The most popular and famous of the electric mystery clocks was the Golden Hour made by the Jefferson Electric Co. of Illinois. It was marketed for its mystery and because the clear clock face would go with any décor. Radioactive radium paint was used on the glow-in-the-dark hands and the numbers [source: Schultz]. Jefferson sold other versions including the Golden Minute, Golden View, Golden Secret and Exciting Hour [source: Linz].
New Golden Hour clocks sold for about $25, making them affordable for ordinary people. In the second decade of the 21st century, they're prized as collectibles. You can find Jefferson mystery clocks at antique stores, clock stores or online auction sites for prices ranging from less than twice the original price to several hundred dollars. They were manufactured into the late 1980s, when the company was sold and the clock division closed [source: Russell].
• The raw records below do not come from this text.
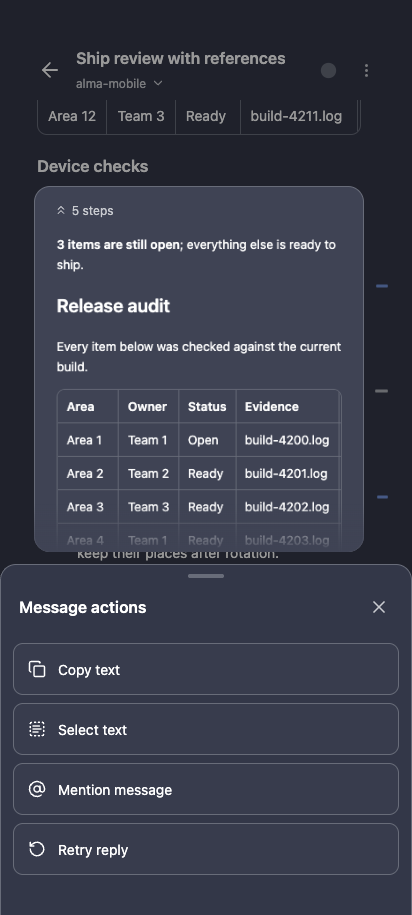
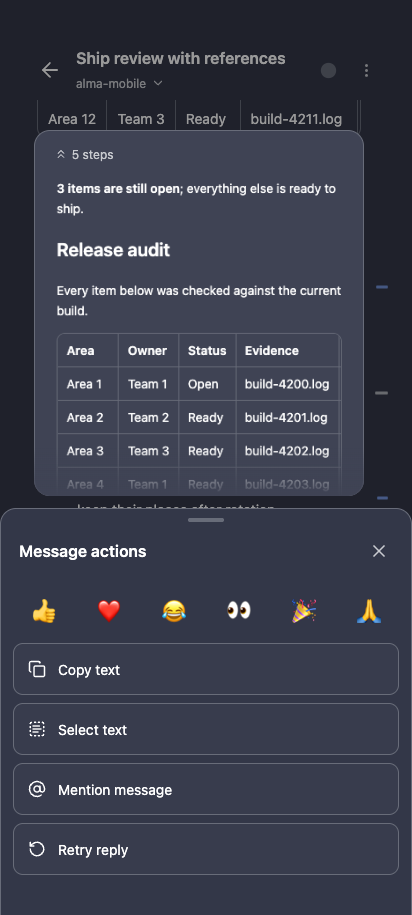
docs: README features for voice input, reactions, computer browser and Herdr on other computers

Changed region(s): [[0.0, 0.1224, 1.0, 0.7038]]

diff --git a/README.md b/README.md
@@ -10,13 +10,13 @@ An unofficial Android client for [Alma Desktop](https://alma.now). Pair it with 
 
 ## Screenshots
 
-| Threads and the floating tab bar                                                                 | Alma                                                                                                   |
-| ------------------------------------------------------------------------------------------------ | ------------------------------------------------------------------------------------------------------ |
-| ![Thread list with the floating tab bar and Alma's thought bubble](docs/screenshots/threads.png) | ![Alma's conversation with her face in the header](docs/screenshots/alma.png)                          |
-| Conversation                                                                                     | Long-press preview and actions                                                                         |
-| ![Conversation with a code block](docs/screenshots/thread-code.png)                              | ![Reply preview card above the message actions with Retry reply](docs/screenshots/message-actions.png) |
-| Files and diffs                                                                                  | Settings (简体中文)                                                                                    |
-| ![Thread files and diff](docs/screenshots/files-diff.png)                                        | ![Settings in Simplified Chinese](docs/screenshots/settings-zh.png)                                    |
+| Threads and the floating tab bar                                                                 | Alma                                                                                                      |
+| ------------------------------------------------------------------------------------------------ | --------------------------------------------------------------------------------------------------------- |
+| ![Thread list with the floating tab bar and Alma's thought bubble](docs/screenshots/threads.png) | ![Alma's conversation with her face in the header](docs/screenshots/alma.png)                             |
+| Conversation                                                                                     | Long-press preview and actions                                                                            |
+| ![Conversation with a code block](docs/screenshots/thread-code.png)                              | ![Reply preview card above quick reactions and the message actions](docs/screenshots/message-actions.png) |
+| Files and diffs                                                                                  | Settings (简体中文)                                                                                       |
+| ![Thread files and diff](docs/screenshots/files-diff.png)                                        | ![Settings in Simplified Chinese](docs/screenshots/settings-zh.png)                                       |
 
 ### Herdr agents, remote desktop and updates
 
@@ -71,13 +71,16 @@ The app connects through Alma's official relay and, when the phone and desktop s
 - **Floating tab bar:** on phones a capsule with Threads, Alma and Herdr; GTD and Settings are icon buttons in the Threads header, and the current desktop's name in the page title opens the desktop switcher.
 - Threads, projects (with project cards and Recent threads), and GTD views
 - Streaming replies, tool calls, approvals, and user questions
-- Long-press a message for a reduced preview card above its actions; retry a reply or resend a failed message from there
+- Long-press a message for a reduced preview card above its actions; react with an emoji, retry a reply or resend a failed message from there
+- Emoji reactions as chips under each message, including the 👀 Alma adds when she starts on yours; tap your own to remove it (Alma desktop 0.4.434+)
 - Composer controls for model, reasoning effort, goals, and loops
 - Thread file panel with diffs, plus HTML and Markdown previews
 - Rich previews: KaTeX math, Mermaid diagrams, audio and video, PDF, CSV/XLSX and DOCX
 - Code-block copy, Android Share-to-Alma, and an image gallery
-- **Herdr coding agents:** for desktops running Herdr, board and list views of workspaces and sessions. Each session has a Chat view drawn with the same message components as threads, and a Terminal view with Fit/Grid layouts, on-demand scrollback and virtual keys. Answer an agent's permission menu from the chat or the session list, use slash commands, follow subagents, mute noisy workspaces, and get an "Agent needs you" alert.
+- **Voice input:** switch a thread or Herdr composer to voice, hold the bar to talk, and release to send, or slide to cancel or to edit the text first. It uses your own key for Soniox (real-time or async), OpenAI, Groq, SiliconFlow or a custom OpenAI-compatible endpoint, falling back to the next engine on failure. Voice messages play in a capsule (Alma desktop 0.4.528+).
+- **Herdr coding agents:** for desktops running Herdr, board and list views of workspaces and sessions. Each session has a Chat view drawn with the same message components as threads, and a Terminal view with Fit/Grid layouts, on-demand scrollback and virtual keys. Answer an agent's permission menu from the chat or the session list, use slash commands, follow subagents, mute noisy workspaces, and get an "Agent needs you" alert. Switch the Herdr page to another computer the desktop reaches, install or start Herdr from the offline page, and start new sessions with the desktop's default agent.
 - **Remote desktop:** watch a paired desktop's screen and control it as a trackpad (tap to click, hold then move to drag, two fingers to scroll or right-click), type text, and wake a sleeping display. Pinch to zoom 1–4x or switch between Fit and 1:1, pan with one finger, and on macOS pick another display or a single app window to stream.
+- **Computer browser:** from a thread's menu, or the globe in its header while Alma has a browser open, watch and drive Alma's in-app browser on the desktop. Tap, scroll, pinch to zoom and type; go back, forward or reload; switch or open tabs; and open any address, including ones only the desktop can reach such as localhost.
 - **LAN direct:** on the same Wi-Fi the app talks to the desktop directly instead of through the relay; the switcher shows a Wi-Fi icon for LAN or a globe for the relay.
 - Multiple desktops with macOS, Windows or Linux icons and live latency
 - Desktop Base46 theme palettes
@@ -97,6 +100,7 @@ There is no push service. Notifications are generated locally from the live rela
 - Multiple desktops are isolated by pairing.
 - The pairing link is a full-access secret. See [SECURITY.md](SECURITY.md) before sharing diagnostics or reporting a vulnerability.
 - The client intentionally blocks known dangerous desktop routes that it does not need.
+- Voice input stays off until you add a speech engine key. Recordings go from the phone straight to the engines you turn on; each key is stored encrypted on the device and sent only to its provider's https/wss endpoint.
 
 The contributor-facing protocol notes are in [docs/protocol.md](docs/protocol.md).
 

diff --git a/README.zh-CN.md b/README.zh-CN.md
@@ -78,6 +78,10 @@
 - **0.1.4 新增 · 更好用的 Mac 控制：** 独立触控板区域；轻点是点击、滑动只移动光标、双指轻点是右键、双指滑动是滚动，长按或双击按住后拖动可以选文字。
 - **0.1.4 新增 · 桌面系统图标：** 已配对桌面显示 macOS、Windows 或 Linux 图标；桌面不支持屏幕共享时，Mac 屏幕会说明原因。
 - 丰富预览：KaTeX 公式、Mermaid 图表、音视频、PDF、CSV/XLSX 和 DOCX
+- **0.1.9 新增 · 语音输入：** 对话和 Herdr 的输入框可切到语音，按住说话、松手发送，滑到取消或编辑可先放弃或改字。使用你自己的 Soniox（实时或异步）、OpenAI、Groq、SiliconFlow 或自定义 OpenAI 兼容接口的 key，一个引擎失败自动换下一个。语音消息以胶囊播放（Alma 桌面 0.4.528 及以上）。
+- **0.1.9 新增 · 表情反应：** 消息下方显示表情反应，长按消息可快速回应，点自己的反应即可撤销（Alma 桌面 0.4.434 及以上）。
+- **0.1.9 新增 · 电脑浏览器：** 从对话菜单或标题栏的地球图标，实时查看并操作桌面上 Alma 的内置浏览器：点按、滚动、缩放、输入，前进后退刷新，切换或新开标签页，也能打开只有桌面能访问的地址（如 localhost）。
+- **0.1.9 新增 · 跨电脑 Herdr：** Herdr 页可切换到桌面能连到的其他电脑；Herdr 离线时可直接安装或启动；新会话默认使用桌面设定的 agent。
 
 ### 通知限制
 
@@ -90,6 +94,7 @@
 - 多台桌面端的配对彼此隔离。
 - 配对链接是完整访问密钥。分享诊断信息或报告漏洞前，请先阅读 [SECURITY.md](SECURITY.md)。
 - 客户端会主动阻止自身不需要的已知高风险桌面接口。
+- 语音输入在你添加语音引擎 key 之前不会启用。录音从手机直接发往你开启的引擎；每个 key 加密保存在设备上，只发送到对应服务商的 https/wss 地址。
 
 面向贡献者的协议说明见 [docs/protocol.md](docs/protocol.md)。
The Haddon Clock Co. of Chicago made mystery clocks that looked much like the Jefferson clocks, but the Haddon clocks had hands that obviously moved. A gear was hidden in the metal ring that held the clock face, and a tiny wire on the minute hand fit into the gear. Gears attached to the minute hand drove the hour hand. The minute hand is obviously touching the rim, so the mystery was easier to solve. Other manufacturers including Mastercrafters and the English company Smith's.
In the 1980s, mystery clocks were sometimes made for special occasions or companies, such as a Faberge Mystery Clock made for the Franklin Mint, and a Lowenbrau mystery clock made by Lakeside, Ltd.
Early in the 21st century, some manufacturers such as Dior and Louis Vuitton began adapting mystery clock techniques for novelty wristwatches with transparent movements and hands that appear to float. Whether collecting curiosities or admiring expensive artworks, many people are still intrigued by mysterious timepieces.